My guide to getting amazing wedding photos
Planning your wedding photos
Part 2 - The wedding
Somehow, weddings have evolved in such a way that the wedding ceremony itself is the shortest part of your wedding day. Whilst a church wedding will usually take 45 minutes, a civil ceremony can be over in as little as 12 minutes, so in order for you to make the most of this precious time, I've comprised a list of things you can do to ensure you receive the most amazing wedding photos, both during your ceremony, and your wedding reception too.
1) Have an unplugged wedding

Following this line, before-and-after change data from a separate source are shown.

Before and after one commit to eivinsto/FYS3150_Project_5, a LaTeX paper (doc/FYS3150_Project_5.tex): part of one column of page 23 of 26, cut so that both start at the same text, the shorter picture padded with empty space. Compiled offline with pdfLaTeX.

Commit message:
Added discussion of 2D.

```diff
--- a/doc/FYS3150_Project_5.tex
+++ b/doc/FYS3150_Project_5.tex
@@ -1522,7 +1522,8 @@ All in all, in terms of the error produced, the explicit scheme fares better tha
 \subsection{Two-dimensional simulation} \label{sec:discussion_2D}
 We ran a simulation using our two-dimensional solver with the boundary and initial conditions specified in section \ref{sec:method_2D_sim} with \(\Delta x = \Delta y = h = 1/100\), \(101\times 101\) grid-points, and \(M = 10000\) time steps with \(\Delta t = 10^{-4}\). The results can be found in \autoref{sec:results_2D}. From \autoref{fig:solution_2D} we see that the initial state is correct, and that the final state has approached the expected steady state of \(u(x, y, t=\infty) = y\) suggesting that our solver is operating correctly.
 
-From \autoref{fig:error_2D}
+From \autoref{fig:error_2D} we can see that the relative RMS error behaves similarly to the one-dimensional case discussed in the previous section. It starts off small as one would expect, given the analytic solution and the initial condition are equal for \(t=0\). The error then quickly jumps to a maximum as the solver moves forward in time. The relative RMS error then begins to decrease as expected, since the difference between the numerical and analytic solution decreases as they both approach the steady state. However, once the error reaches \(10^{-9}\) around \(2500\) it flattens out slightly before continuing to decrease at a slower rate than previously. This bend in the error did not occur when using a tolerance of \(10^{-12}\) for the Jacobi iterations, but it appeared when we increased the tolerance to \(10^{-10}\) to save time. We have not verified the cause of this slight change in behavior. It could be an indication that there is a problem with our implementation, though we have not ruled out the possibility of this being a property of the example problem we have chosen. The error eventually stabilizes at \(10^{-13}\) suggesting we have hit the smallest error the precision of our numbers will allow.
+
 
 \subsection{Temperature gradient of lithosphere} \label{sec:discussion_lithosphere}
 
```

Picture the scene: It's your wedding day, months of planning and thousands of pounds have gone into making this as perfect it can be, and right as you share your first kiss as husband and wife, a wedding guest holds a bright pink iPad in the air, directly in front of the photographer's lens. It sounds outlandish, but it's happened to me. All of my photos are available to my clients via their online galleries; they receive a link and a password to share with their guests, who can then download as many photos as they want, at full resolution, for free. This doesn't however stop what happens above, and many perfect moments have been ruined by someone pushing in front of me with their phone in order to get their own photo. Such is the way of the modern world. My suggestion: Have an unplugged wedding: Inform your guests before the day itself that you'd prefer them to keep their phones in their pockets and for them to enjoy the day as you intended. You get such a small view of the world through the back of a camera-phone, and you've paid a professional photographer a lot of money to capture the day for you. Trust them to do it, and have your friends and loved ones relax and enjoy the wedding in true 3D widescreen that your eyes provide - not through a 4-inch screen!
2) Check with the venues that I can actually take photos
This sounds like a really odd thing to have to say in 2018, but if you're getting married in church, please, please check that the vicar is happy for a photographer to take photos during the service. If they're unsure, express how important to you photos are. I encountered a very rude vicar last year at St Peters Church in Bromyard, whereby he told me that if I took more than 5 photos I'd be removed from the church! The worst part is, at no point had he mentioned this to the bride and groom beforehand, even though they had mentioned a photographer was coming during their wedding rehearsal. A good photographer is discreet and knows what to do and what-not-to-do during a church service, but to be on the safe side - double check with the church.
(By the way the couple I'm referring to here had an amazing day and we made up for it with some stunning wedding photos at their reception!)
3) No running in church!
Take your time while walking down the aisle - whether you're walking towards the person you're about to marry, or leaving hand in hand, take your time and don't rush. Savour the moment, remember how it feels and try to take everything in. Keep your chin up, and smile at the person you're about to spend the rest of your life with. This is one of those pivotal moments of the day, so make it last. Walking slowly benefits me greatly too - I have more time to take photos, and there's a greater chance of you being blurred if you're running!
4) Your first kiss...
...should last 3 seconds! When you're in church, it's especially important to avoid a quick peck as quite often the vicar is moving from one location to the next, or has their arms in the air - all things that can get in the way of that perfect first kiss photo. I also say you should start your marriage how you wish to continue - with a proper kiss!
5) Build in a 20 minute gap for being congratulated by guests
So many weddings run over the schedule because people forget one main thing - that when you leave the church, registry office or ceremony room, you'll be swamped by guests wishing you well and giving you gifts. For a wedding of 60 people, this can easily last 20 minutes. It's a great time to capture some candid moments of the guests, but if your wedding is a midday and lasts 45 minutes, don't expect to have any more formal photos taken until at least 13:05.
6) Bring your own confetti
I can honestly say that for a wedding of 100 guests, the average number of people who usually bring confetti is 3. If you're after that killer confetti shot, bring your own! A couple of litres can be purchased online very cheaply, and if you get non-toxic, biodegradable confetti (such as dried flower petals) you can throw them pretty much anywhere you'd like. My top tip for your wedding - Have two small baskets of confetti and have the bridesmaids give it out when you're both ready.
7) Go back into the church
If the church has a special connection to yourself or your family, you may wish to go back inside the church once everyone else has exited, in order to get some special photos of just the two of you. It's amazing how the ambiance changes when the church is empty, and it's always a great place to take some amazing wedding photos.
8) As always - talk to your photographer!
I've said it before but it's worth stating again; a professional wedding photographer will bring with them a vast amount of experience. If you have any questions to ask or ideas to run by them, don't be afraid to drop them a line and inquire. My clients can contact me for matters like this 24/7, 365 days of the year.